While some polls show roughly 9 in 10 Americans still maintain belief in a god or gods, the trend of religious young Americans is toward a mish-mash of varied religious beliefs. A 2010 USA Today survey revealed that 72 percent of the nation’s young people identify as “more spiritual than religious.”
With an increasingly majority of younger Americans accepting evolution as fact, Christianity for many under 35 is becoming a watered-down hybrid of eastern philosophy and biblical teachings. "The turn towards being 'spiritual but not religious' points at the decreasing observation of doctrine and strict rules and a broader relationship to sentiment and 'Jesus and me' on the one hand alongside the rise of yoga, Buddhism, Hinduism and a blend or smorgasbord of eastern practices with the idea of being loosely/broadly spiritual—yet not in any specific context or foundation of the Trinity, Seven Deadly Sins, Karma, Nirvana or any of the pillars or branches of belief," writes Alan Miller, moderator of a “spiritual but not religious” event.
Young people are turning away from the church and from basic Christian beliefs.
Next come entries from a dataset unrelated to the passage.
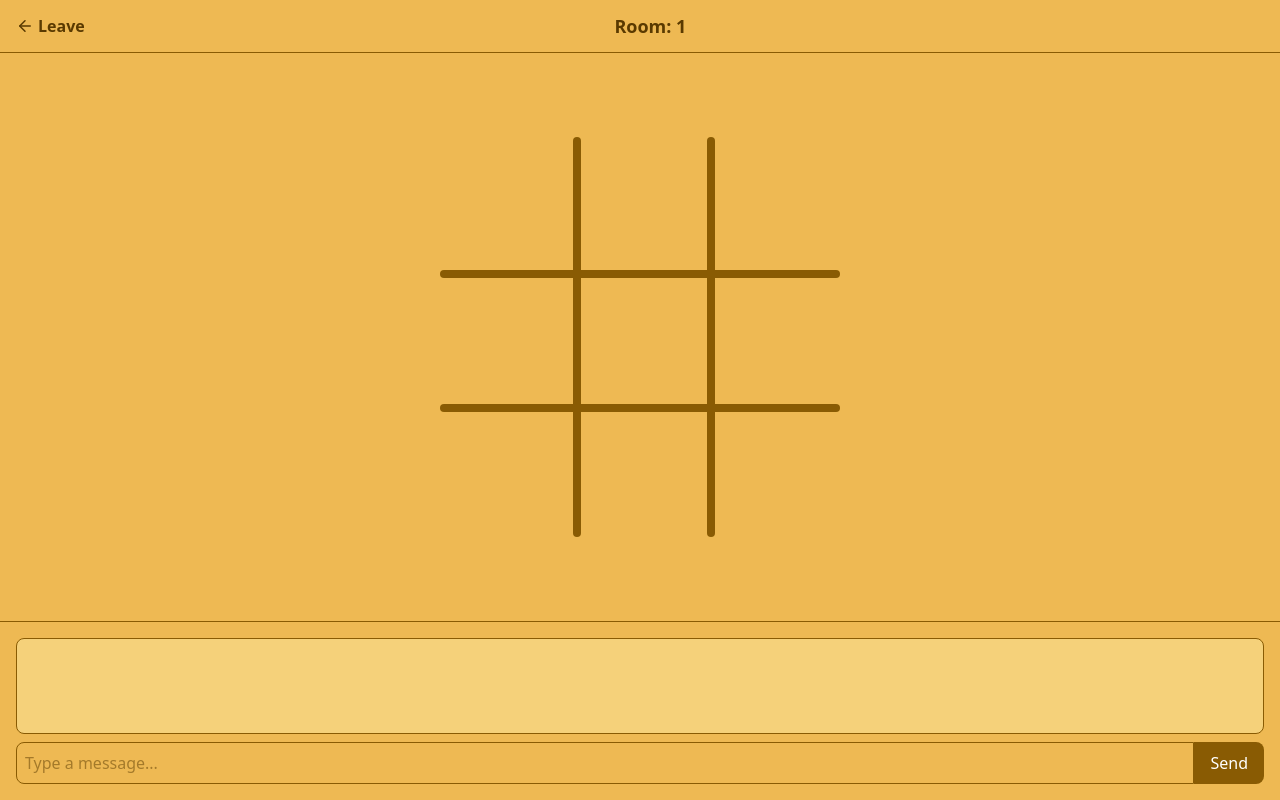
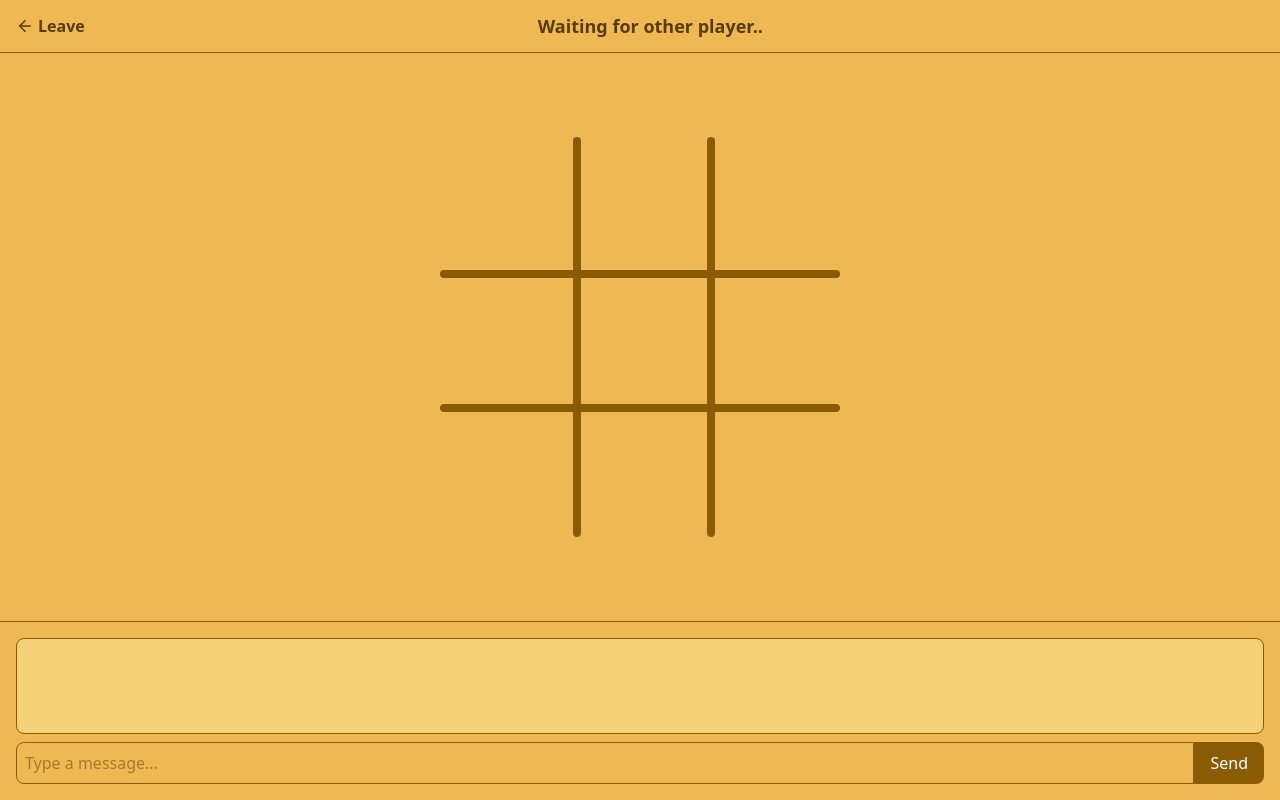
Before and after one commit to Abdul9919/tictactoe-js, a React (Vite) app in the folder frontend/: page /room/1 in a window 1280 px wide. Built offline with nearby package versions, Linux system fonts and the light colour scheme; no server answers.

Commit message:
added turn logic

```diff
--- a/frontend/src/Components/Pages/Room.jsx
+++ b/frontend/src/Components/Pages/Room.jsx
@@ -9,6 +9,7 @@ const Room = () => {
   const { roomName } = useParams();
   const [board, setBoard] = useState(Array(9).fill(0));
   const playerSign = localStorage.getItem("playerSign");
+  const [turn, setTurn] = useState(playerSign === 'o' ? 1 : 2);
   const socket = React.useContext(SocketContext);
 
   useEffect(() => {
@@ -24,17 +25,22 @@ const Room = () => {
     };
   }, [socket]);
 
-  const heading = `Room: ${roomName}`;
+  socket.on('turnChanged', ({ turn }) => {
+    setTurn(turn);
+    console.log('current turn', turn)
+  });
 
   return (
     <div className="flex flex-col h-screen bg-center bg-[#eeb953] bg-cover text-[#5a3a00]">
-      <RoomHeader heading={heading} />
+      <RoomHeader />
       <div className="flex-1 flex items-center justify-center">
         <TicTacToeBoard
           board={board}
           setBoard={setBoard}
           playerSign={playerSign}
           room={roomName}
+          turn={turn}
+          setTurn={setTurn}
         />
       </div>
       <ChatBox />
--- a/frontend/src/Components/RoomHeader.jsx
+++ b/frontend/src/Components/RoomHeader.jsx
@@ -1,25 +1,52 @@
-
 import React from "react";
 import { ArrowLeft } from "lucide-react";
 import { useNavigate, useParams } from "react-router-dom";
 import SocketContext from "../Contexts/SocketContext";
-const RoomHeader = ({ heading, }) => {
-    const navigate = useNavigate();
-    const {roomName} = useParams();
-    const socket = React.useContext(SocketContext);
+
+const RoomHeader = () => {
+  const navigate = useNavigate();
+  const { roomName } = useParams();
+  const socket = React.useContext(SocketContext);
+
+  const [dots, setDots] = React.useState("");
+  const [heading, setHeading] = React.useState("Waiting for other player");
+
+  React.useEffect(() => {
+    // Listen for other player joining
+    socket.on("joinedRoom", ({ roomName, socketId }) => {
+      setHeading(`Player ${socketId} joined ${roomName}`);
+    });
+
+    return () => {
+      socket.off("joinedRoom");
+    };
+  }, [socket]);
+
+  React.useEffect(() => {
+    const interval = setInterval(() => {
+      setDots((prev) => (prev.length < 3 ? prev + "." : ""));
+    }, 500);
+    return () => clearInterval(interval);
+  }, []);
+
   return (
     <div className="flex items-center justify-between px-4 py-3 bg-[#eeb953] border-b border-[#895b03]">
       <button
         onClick={() => {
           navigate(-1);
-          socket.emit('leaveRoom', { roomName});
+          socket.emit("leaveRoom", { roomName });
         }}
         className="flex items-center gap-1 text-[#5a3a00] font-semibold hover:cursor-pointer hover:text-[#7b4f00] transition-colors"
       >
         <ArrowLeft size={18} />
         Leave
       </button>
-      <h1 className="text-lg font-bold">{heading}</h1>
+
+      {/* Heading with dots */}
+      <h1 className="text-lg font-bold">
+        {heading.includes("Waiting") ? `${heading}${dots}` : heading}
+      </h1>
+
       <div className="w-12" /> {/* Spacer for symmetry */}
     </div>
   );
--- a/frontend/src/Components/TicTacToeBoard.jsx
+++ b/frontend/src/Components/TicTacToeBoard.jsx
@@ -1,7 +1,7 @@
 import React from "react";
 import SocketContext from "../Contexts/SocketContext";
 
-const TicTacToeBoard = ({ board, setBoard, playerSign, room }) => {
+const TicTacToeBoard = ({ board, setBoard, playerSign, room, turn, setTurn }) => {
   const socket = React.useContext(SocketContext);
 
   const handleClick = (index) => {
@@ -10,10 +10,14 @@ const TicTacToeBoard = ({ board, setBoard, playerSign, room }) => {
 
     // Place *your* move as 1 (server flips 1↔2 for the other player)
     const newBoard = [...board];
-    newBoard[index] = 1;
+    if(turn === 1) {
+      newBoard[index] = 1;
+      setBoard(newBoard);
+      socket.emit("updateBoard", { board: newBoard, room });
+      socket.emit('getTurn', { turn, room });
+    }
 
-    setBoard(newBoard);
-    socket.emit("updateBoard", { board: newBoard, room });
+    return
   };
 
   // Helper to render correctly based on playerSign and cell value
```
Also changed, not shown: 1 other file (tests, documents, lock files or other folders).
While a number of non-denominational mega-churches continue to thrive, their teachings are less dogma and more self-help. Eventually, Christianity-Lite will be replaced with Spirituality-Full Strength.
Certainly, pro-secular groups have been largely successful in removing Jesus from the public square, workplace and classroom.
All of which leaves only one self-evident conclusion: that despite the Christian Right’s well-funded and well-organized effort to transform America’s secular state into a tyrannical theocracy, Christianity will inevitably mirror the days of its origins i.e. something that is only whispered about in secretly guarded places. And that may happen sooner than you think.